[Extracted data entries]
◇ ◇ ◇ ◇ ◇

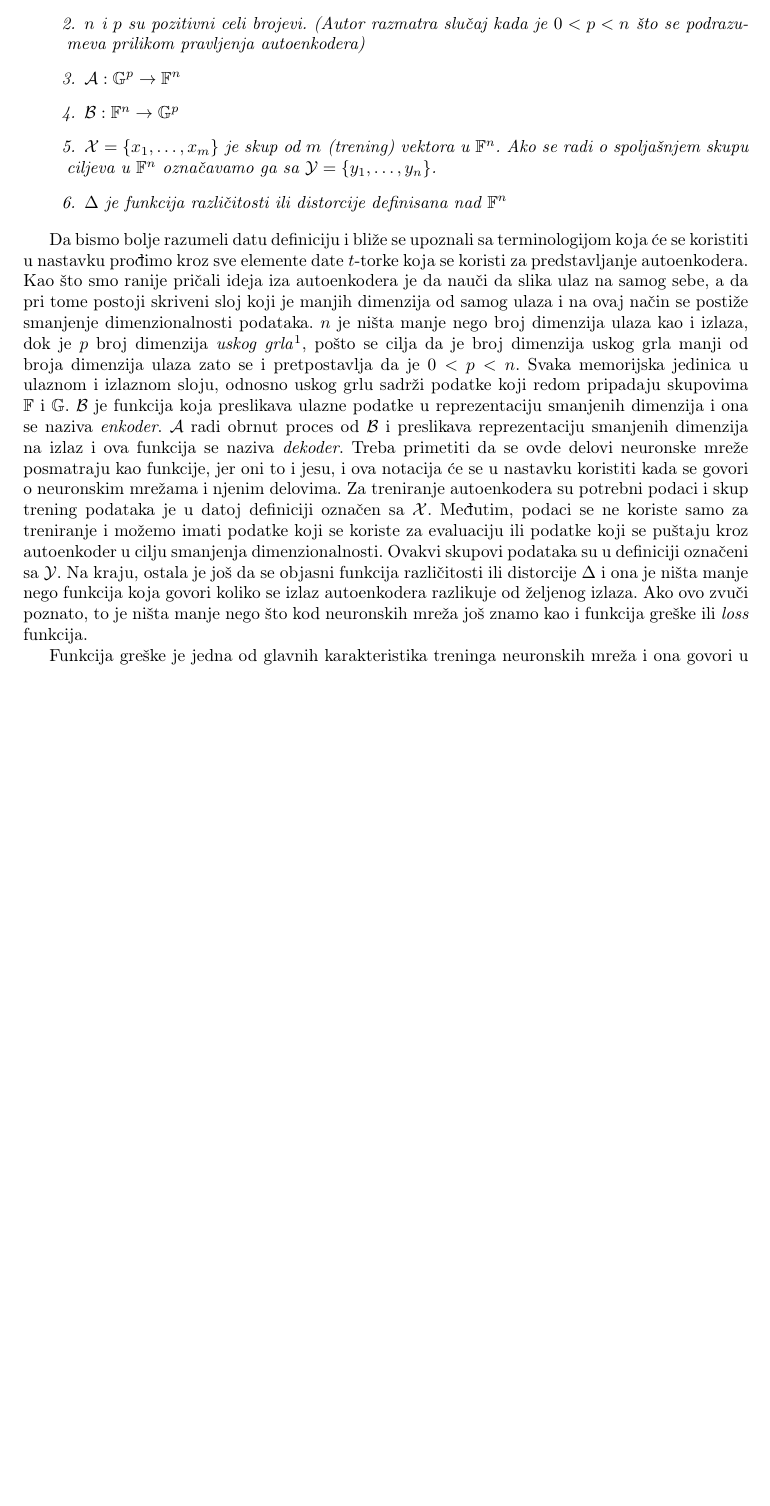
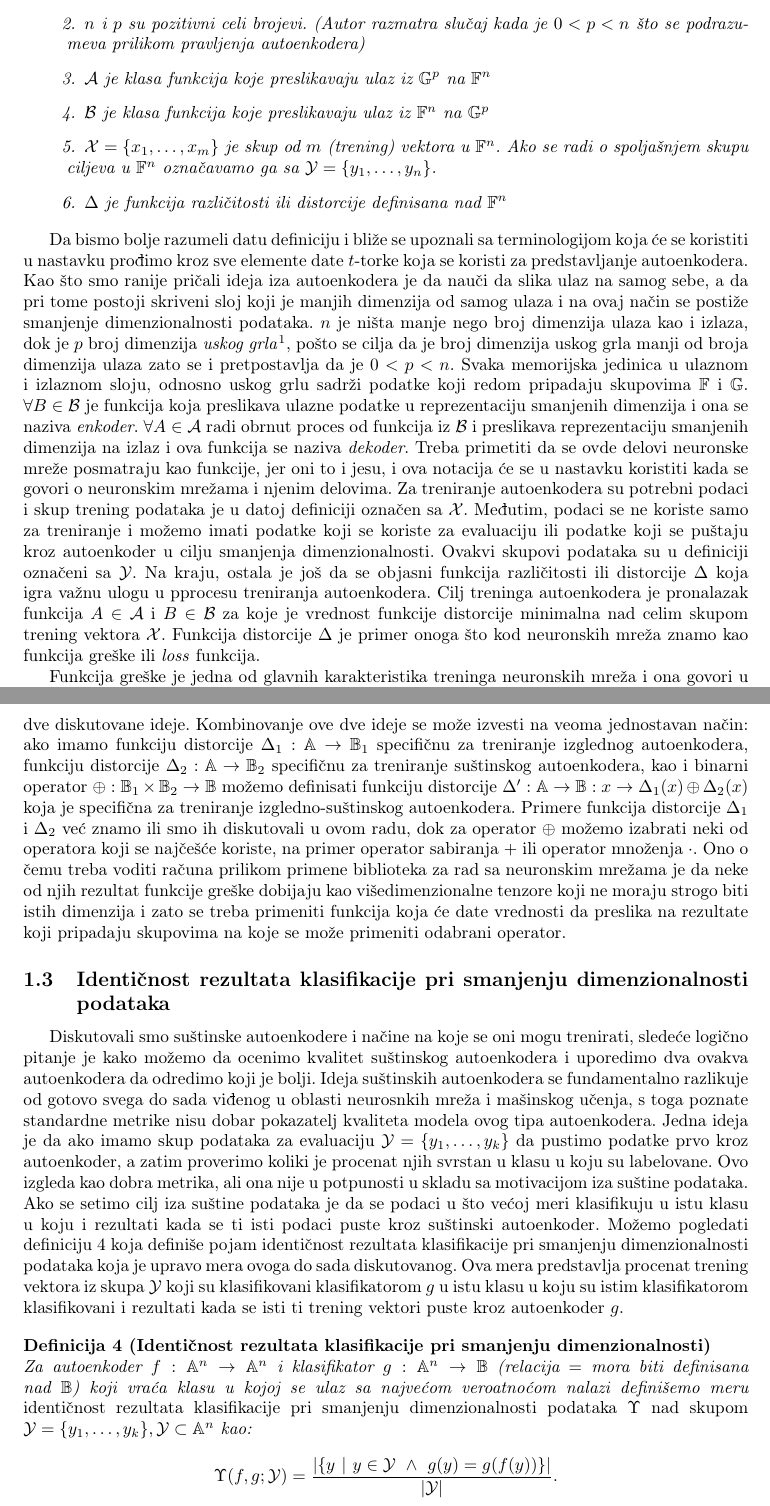
Before and after one commit to mvujas/key-features-net, a LaTeX document (Seminarski rad D/Seminarski rad.tex): part of page 5 of 9 before the commit and two parts of pages 5 and 8 of 10 after it, the two joined at a grey line, cut so that both start at the same text, the shorter picture padded with empty space. Compiled offline with pdfLaTeX.

Commit message:
Identicnost rezultata klasifikacije pri smanjenju dimenzionalnosti dodata

```diff
--- a/Seminarski rad D/Seminarski rad.tex
+++ b/Seminarski rad D/Seminarski rad.tex
@@ -154,8 +154,8 @@
 			\addtolength{\itemindent}{1em}
 			\item $\mathbb{F}$ i $\mathbb{G}$ su skupovi.
 			\item $n$ i $p$ su pozitivni celi brojevi. (Autor razmatra slu\v caj kada je $0 < p < n$ \v sto se podrazumeva prilikom pravljenja autoenkodera)
-			\item $\mathcal{A}: \mathbb{G}^p \to \mathbb{F}^n$
-			\item $\mathcal{B}: \mathbb{F}^n \to \mathbb{G}^p$
+			\item $\mathcal{A}$ je klasa funkcija koje preslikavaju ulaz iz  $\mathbb{G}^p$ na $\mathbb{F}^n$
+			\item $\mathcal{B}$ je klasa funkcija koje preslikavaju ulaz iz $\mathbb{F}^n$ na $\mathbb{G}^p$
 			\item $\mathcal{X} = \{x_1, \ldots, x_m\}$ je skup od $m$ (trening) vektora u $\mathbb{F}^n$. Ako se radi o spolja\v snjem skupu ciljeva u $\mathbb{F}^n$ ozna\v cavamo ga sa $\mathcal{Y} = \{y_1, \ldots, y_n\}$.
 			\item $\Delta$ je funkcija razli\v citosti ili distorcije definisana nad $\mathbb{F}^n$
 		\end{enumerate}
@@ -164,12 +164,13 @@
 	Da bismo bolje razumeli datu definiciju i bli\v ze se upoznali sa terminologijom koja \'ce se koristiti u nastavku pro\dj imo kroz sve elemente date $t$-torke koja se koristi za predstavljanje autoenkodera.
 	Kao \v sto smo ranije pri\v cali ideja iza autoenkodera je da nau\v ci da slika ulaz na samog sebe, a da pri tome postoji skriveni sloj koji je manjih dimenzija od samog ulaza i na ovaj na\v cin se posti\v ze smanjenje dimenzionalnosti podataka.
 	$n$ je ni\v sta manje nego broj dimenzija ulaza kao i izlaza, dok je $p$ broj dimenzija \emph{uskog grla}\footnote{sloj u kome se prilikom prolaza podataka kroz autoenkoder nalazi reprezentacija podataka smanjenih dimenzija}, po\v sto se cilja da je broj dimenzija uskog grla manji od broja dimenzija ulaza zato se i pretpostavlja da je $0 < p < n$.
-	Svaka memorijska jedinica u ulaznom i izlaznom sloju, odnosno uskog grlu sadr\v zi podatke koji redom pripadaju skupovima $\mathbb{F}$ i $\mathbb{G}$. $\mathcal{B}$ je funkcija koja preslikava ulazne podatke u reprezentaciju smanjenih dimenzija i ona se naziva \emph{enkoder}. $\mathcal{A}$ radi obrnut proces od $\mathcal{B}$ i preslikava reprezentaciju smanjenih dimenzija na izlaz i ova funkcija se naziva \emph{dekoder}.
+	Svaka memorijska jedinica u ulaznom i izlaznom sloju, odnosno uskog grlu sadr\v zi podatke koji redom pripadaju skupovima $\mathbb{F}$ i $\mathbb{G}$. $\forall B \in \mathcal{B}$ je funkcija koja preslikava ulazne podatke u reprezentaciju smanjenih dimenzija i ona se naziva \emph{enkoder}. $\forall A \in \mathcal{A}$ radi obrnut proces od funkcija iz $\mathcal{B}$ i preslikava reprezentaciju smanjenih dimenzija na izlaz i ova funkcija se naziva \emph{dekoder}.
 	Treba primetiti da se ovde delovi neuronske mre\v ze posmatraju kao funkcije, jer oni to i jesu, i ova notacija \'ce se u nastavku koristiti kada se govori o neuronskim mre\v zama i njenim delovima.
 	Za treniranje autoenkodera su potrebni podaci i skup trening podataka je u datoj definiciji ozna\v cen sa $\mathcal{X}$.
 	Me\dj utim, podaci se ne koriste samo za treniranje i mo\v zemo imati podatke koji se koriste za evaluaciju ili podatke koji se pu\v staju kroz autoenkoder u cilju smanjenja dimenzionalnosti.
-	Ovakvi skupovi podataka su u definiciji ozna\v ceni sa $\mathcal{Y}$. Na kraju, ostala je jo\v s da se objasni funkcija razli\v citosti ili distorcije $\Delta$ i ona je ni\v sta manje nego funkcija koja govori koliko se izlaz autoenkodera razlikuje od \v zeljenog izlaza.
-	Ako ovo zvu\v ci poznato, to je ni\v sta manje nego \v sto kod neuronskih mre\v za jo\v s znamo kao i funkcija gre\v ske ili \emph{loss} funkcija.
+	Ovakvi skupovi podataka su u definiciji ozna\v ceni sa $\mathcal{Y}$. Na kraju, ostala je jo\v s da se objasni funkcija razli\v citosti ili distorcije $\Delta$ koja igra va\v znu ulogu u pprocesu treniranja autoenkodera.
+	Cilj treninga autoenkodera je pronalazak funkcija $A \in \mathcal{A}$ i $B \in \mathcal{B}$ za koje je vrednost funkcije distorcije minimalna nad celim skupom trening vektora $\mathcal{X}$.
+	Funkcija distorcije $\Delta$ je primer onoga \v sto kod neuronskih mre\v za znamo kao funkcija gre\v ske ili \emph{loss} funkcija.
 
 	Funkcija gre\v ske je jedna od glavnih karakteristika treninga neuronskih mre\v za i ona govori u kom smeru \'ce se treniranje kretati.
 	Kao takva ona je o\v cigledna opcija za uklju\v cenje klasa kojima podaci pripadaju u trening i na taj na\v cin dobijanje su\v stinskog autoenkodera.
@@ -289,6 +290,29 @@
 	Ono \v sto je interesantno je da je na\v cin treniranja tradicionalnih autoenkodera i prethodno diskutovano re\v senje ustvari specijalan slu\v caj ovog pristupa: ako se uzme samo ulazni sloj mre\v ze, dobija se tradicionalno re\v senje, dok ako se uzme ceo autoenkoder dobija se originalno re\v senje izneseno u ovom radu.
 	Realizacija ove ideje je analogna originalnom re\v senju, me\dj utim prilikom izbora ovog pristupa treba biti svestan da on sa sobom nosi manu da u op\v stem slu\v caju \v sto se uzme manji broj slojeva da \'ce rezultat klasifikacije podataka dobijenih autoenkoderom biti dalje od rezultata klasifikacije originalnih podataka.
 
+	Svi autoenkoderi o kojima smo do sada pri\v cali ili su bili \v cisto izgledni ili \v cisto su\v stinski autoenkoderi, a ako se prisetimo definicije \ref{autoencoder-training-based-types}, u njoj smo uveli i tre\'cu vrstu koja kombinuje ove dve diskutovane ideje.
+	Kombinovanje ove dve ideje se mo\v ze izvesti na veoma jednostavan na\v cin: ako imamo funkciju distorcije $\Delta_1 : \mathbb{A} \to \mathbb{B}_1$ specifi\v cnu za treniranje izglednog autoenkodera, funkciju distorcije $\Delta_2 : \mathbb{A} \to \mathbb{B}_2$ specifi\v cnu za treniranje su\v stinskog autoenkodera, kao i binarni operator $\oplus : \mathbb{B}_1 \times \mathbb{B}_2 \to \mathbb{B}$ mo\v zemo definisati funkciju distorcije $\Delta' : \mathbb{A} \to \mathbb{B} : x \to \Delta_1 (x) \oplus \Delta_2 (x)$ koja je specifi\v cna za treniranje izgledno-su\v stinskog autoenkodera.
+	Primere funkcija distorcije $\Delta_1$ i $\Delta_2$ ve\'c znamo ili smo ih diskutovali u ovom radu, dok za operator $\oplus$ mo\v zemo izabrati neki od operatora koji se naj\v ce\v s\'ce koriste, na primer operator sabiranja $+$ ili operator mno\v zenja $\cdot$.
+	Ono o \v cemu treba voditi ra\v cuna prilikom primene biblioteka za rad sa neuronskim mre\v zama je da neke od njih rezultat funkcije gre\v ske dobijaju kao vi\v sedimenzionalne tenzore koji ne moraju strogo biti istih dimenzija i zato se treba primeniti funkcija koja \'ce date vrednosti da preslika na rezultate koji pripadaju skupovima na koje se mo\v ze primeniti odabrani operator.
+
+	\subsection{Identi\v cnost rezultata klasifikacije pri smanjenju dimenzionalnosti podataka}
+
+	Diskutovali smo su\v stinske autoenkodere i na\v cine na koje se oni mogu trenirati, slede\'ce logi\v cno pitanje je kako mo\v zemo da ocenimo kvalitet su\v stinskog autoenkodera i uporedimo dva ovakva autoenkodera da odredimo koji je bolji.
+	Ideja su\v stinskih autoenkodera se fundamentalno razlikuje od gotovo svega do sada vi\dj enog u oblasti neurosnkih mre\v za i ma\v sinskog u\v cenja, s toga poznate standardne metrike nisu dobar pokazatelj kvaliteta modela ovog tipa autoenkodera.
+	Jedna ideja je da ako imamo skup podataka za evaluaciju $\mathcal{Y} = \{y_1, \dots, y_k\}$ da pustimo podatke prvo kroz autoenkoder, a zatim proverimo koliki je procenat njih svrstan u klasu u koju su labelovane.
+	Ovo izgleda kao dobra metrika, ali ona nije u potpunosti u skladu sa motivacijom iza su\v stine podataka.
+	Ako se setimo cilj iza su\v stine podataka je da se podaci u \v sto ve\'coj meri klasifikuju u istu klasu u koju i rezultati kada se ti isti podaci puste kroz su\v stinski autoenkoder.
+	Mo\v zemo pogledati definiciju \ref{identicality-of-results-of-classification-upon-dimensionality-reduction} koja defini\v se pojam identi\v cnost rezultata klasifikacije pri smanjenju dimenzionalnosti podataka koja je upravo mera ovoga do sada diskutovanog.
+	Ova mera predstavlja procenat trening vektora iz skupa $\mathcal{Y}$ koji su klasifikovani klasifikatorom $g$ u istu klasu u koju su istim klasifikatorom klasifikovani i rezultati kada se isti ti trening vektori puste kroz autoenkoder $g$.
+
+	\begin{definition}[Identi\v cnost rezultata klasifikacije pri smanjenju dimenzionalnosti]
+		\label{identicality-of-results-of-classification-upon-dimensionality-reduction}
+		\sloppy Za autoenkoder $f : \mathbb{A}^n \to \mathbb{A}^n$ i klasifikator $g : \mathbb{A}^n \to \mathbb{B}$ (relacija $=$ mora biti definisana nad $\mathbb{B}$) koji vra\'ca klasu u kojoj se ulaz sa najve\'com veroatno\'com nalazi defini\v semo meru \emph{identi\v cnost rezultata klasifikacije pri smanjenju dimenzionalnosti podataka $\Upsilon$ nad skupom $\mathcal{Y} = \{y_1, \dots, y_k\}, \mathcal {Y} \subset \mathbb{A}^n$} kao:
+
+		$$
+		\Upsilon (f, g; \mathcal{Y}) = \frac{\left| \{y ~|~ y \in \mathcal{Y}~ \wedge~ g(y) = g(f(y))\}\right|}{\left| \mathcal{Y} \right|}.
+		$$
+	\end{definition}
 
 
 	\section*{Zaklju\v cak}
```
Also changed, not shown: Seminarski rad D/Seminarski rad.pdf.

◇ ◇ ◇ ◇ ◇

▶ _EXERCISE_:
Scan the data above. Return every line with "stine" in it.

▶ _YOUR RESPONSE_:
+	Ovo izgleda kao dobra metrika, ali ona nije u potpunosti u skladu sa motivacijom iza su\v stine podataka.
+	Ako se setimo cilj iza su\v stine podataka je da se podaci u \v sto ve\'coj meri klasifikuju u istu klasu u koju i rezultati kada se ti isti podaci puste kroz su\v stinski autoenkoder.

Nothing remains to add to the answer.